        .fee("30000000")
        .addTransfer("Address of Recipient 1", "100000000")
        .addTransfer("Address of Recipient 2", "100000000")
        .memo("Hello World") // Memo is optional
        .sign("this is a top secret passphrase");

Serialise

Serialisation of a transaction object ensures it is compact and properly formatted to be incorporated in the SXP blockchain. If you are using the crypto SDK in combination with the public API SDK, you should not need to serialise manually.

import { Transactions, Managers, Utils } from "@solar-network/crypto";

const transaction = Transactions.BuilderFactory.transfer()
    .nonce(senderNonce.toFixed())
    .memo("This is an example memo")
    .addTransfer("Address of Recipient Wallet 1", "100000000")
    .addTransfer("Address of Recipient Wallet 2", "100000000")
    .addTransfer("Address of Recipient Wallet 3", "100000000")
    .sign("this is a top secret passphrase")
    .build();

const serialised = Transactions.Serialiser.serialise(transaction).toString("hex");

>>> string

Deserialise

A serialised transaction may be deserialised for inspection purposes. The public API does not return serialised transactions, so you should only need to deserialise in exceptional circumstances.

import { Transactions, Managers, Utils } from "@solar-network/crypto";
const deserialised = Transactions.Deserialiser.deserialise(serialised);

>>> ITransaction

Message

The crypto SDK not only supports transactions but can also work with other arbitrary data (expressed as strings).

Sign

Signing a string works much like signing a transaction: in most implementations, the message is hashed, and the resulting hash is signed using the private key or passphrase.

import { Crypto, Identities } from "@solar-network/crypto";

const keys = Identities.Keys.fromPassphrase("This is a secret passphrase");

const message = "Arbitrary entry of data";
const hash = Crypto.HashAlgorithms.sha256(message);
const signature = Crypto.Hash.signSchnorrBip340(hash, keys);

const signed = {
  message,
  hash,
  signature
};

>>> IMessage

Verify

A message's signature can easily be verified by hash, without the private key that signed the message, by using the verify method.

import { Crypto, Identities } from "@solar-network/crypto";

const publicKey = Identities.PublicKey.fromPassphrase("This is a secret passphrase");

const isVerified = Crypto.Hash.verifySchnorrBip340(
    signed.hash,
    signed.signature,
    publicKey
  );

>>> boolean

Identities

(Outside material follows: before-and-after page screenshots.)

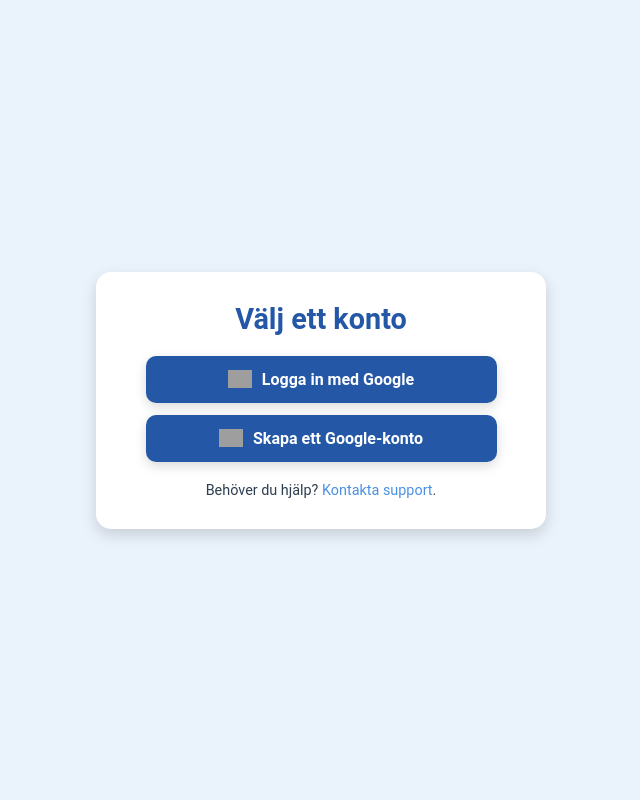
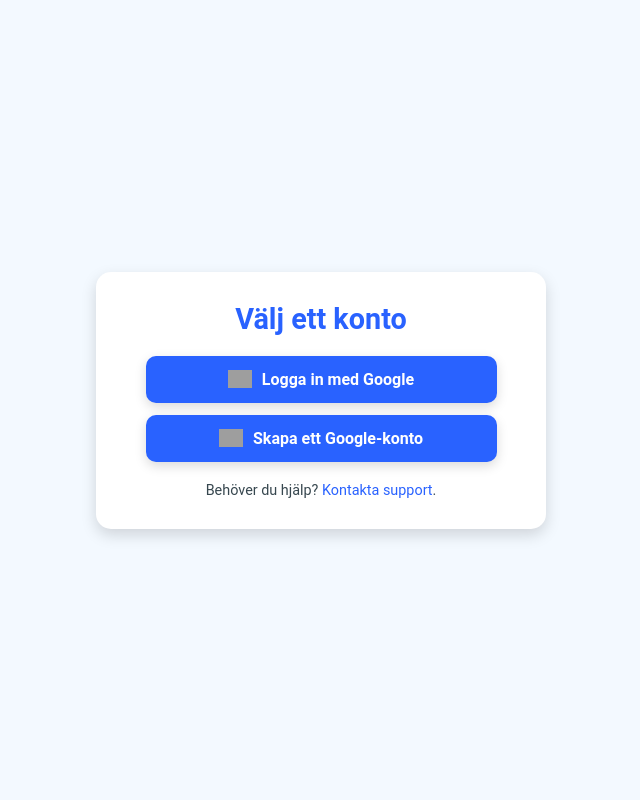
Before and after one commit to Challept/auth-webstay, a Flask app: page / in a window 1280 px wide. Shown: the whole page, without its empty margins (319-959 px from the left). Run offline with Flask 3, Linux system fonts and the light colour scheme; grey boxes are pictures that could not be loaded.

Commit message:
Update index.html

```diff
--- a/templates/index.html
+++ b/templates/index.html
@@ -6,11 +6,12 @@
   <title>Webstay Auth | Välj Konto</title>
   <style>
     :root {
-      --background-color: #eaf2fb;
-      --primary-color: #2458a7;
-      --accent-color: #4a90e2;
-      --hover-color: #72aaf8;
-      --text-color: #2d3e50;
+      --background-color: #f3f9ff;
+      --primary-color: #2962ff;
+      --accent-color: #82b1ff;
+      --hover-color: #4a90e2;
+      --text-color: #37474f;
+      --button-text-color: #ffffff;
       --card-background: #ffffff;
       --shadow-color: rgba(0, 0, 0, 0.15);
     }
@@ -39,7 +40,7 @@
       background: var(--card-background);
       box-shadow: 0px 6px 15px var(--shadow-color);
       text-align: center;
-      animation: slideIn 0.8s ease-out;
+      animation: fadeIn 0.8s ease-out;
     }
 
     h1 {
@@ -77,7 +78,7 @@
     }
 
     .account .remove {
-      color: var(--accent-color);
+      color: var(--primary-color);
       font-size: 0.85rem;
       cursor: pointer;
       transition: color 0.3s ease;
@@ -92,7 +93,7 @@
       align-items: center;
       justify-content: center;
       background: var(--primary-color);
-      color: #ffffff;
+      color: var(--button-text-color);
       border: none;
       border-radius: 10px;
       padding: 14px 20px;
@@ -122,7 +123,7 @@
     }
 
     .footer a {
-      color: var(--accent-color);
+      color: var(--primary-color);
       text-decoration: none;
     }
 
@@ -130,7 +131,25 @@
       text-decoration: underline;
     }
 
-    @keyframes slideIn {
+    .password-toggle {
+      position: relative;
+    }
+
+    .password-toggle input {
+      width: calc(100% - 40px);
+    }
+
+    .password-toggle .toggle-icon {
+      position: absolute;
+      right: 10px;
+      top: 50%;
+      transform: translateY(-50%);
+      cursor: pointer;
+      font-size: 1.2rem;
+      color: var(--primary-color);
+    }
+
+    @keyframes fadeIn {
       from {
         opacity: 0;
         transform: translateY(30px);
```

The identities class allows for the creation and inspection of keyPairs from passphrases. Here you find vital functions when creating transactions and managing wallets.

Derive the Address from a Passphrase

import { Identities } from "@solar-network/crypto";
Identities.Address.fromPassphrase("this is a top secret passphrase");

>>> string

Derive the Address from a Public Key

import { Identities } from "@solar-network/crypto";
Identities.Address.fromPublicKey(
  "validPublicKey"
);

>>> string

Derive the Address from a WIF

import { Identities } from "@solar-network/crypto";
Identities.Address.fromWIF(
  "validWif"
);

>>> string

Validate an Address

import { Identities } from "@solar-network/crypto";
Identities.Address.validate("validAddress");

>>> boolean

Private Key

As the name implies, private keys and passphrases are to remain private. Never store these unencrypted and minimise access to these secrets

Derive the Private Key from a Passphrase

import { Identities } from "@solar-network/crypto";
Identities.PrivateKey.fromPassphrase("this is a top secret passphrase");

>>> string

Derive the Private Key from a WIF

import { Identities } from "@solar-network/crypto";
Identities.PrivateKey.fromWIF(
  "validWif"
);

>>> string

Public Key

Public Keys may be freely shared, and are included in transaction objects to validate the authenticity.

Derive the Public Key from a Passphrase

import { Identities } from "@solar-network/crypto";
Identities.PublicKey.fromPassphrase("this is a top secret passphrase");

>>> string

Validate a Public Key

import { Identities } from "@solar-network/crypto";
Identities.PublicKey.verify(
  "validPublicKey"
);

>>> boolean

WIF

The WIF should remain secret, just like your passphrase and private key.

Derive the WIF from a Passphrase

import { Identities } from "@solar-network/crypto";
Identities.WIF.fromPassphrase("this is a top secret passphrase");

>>> string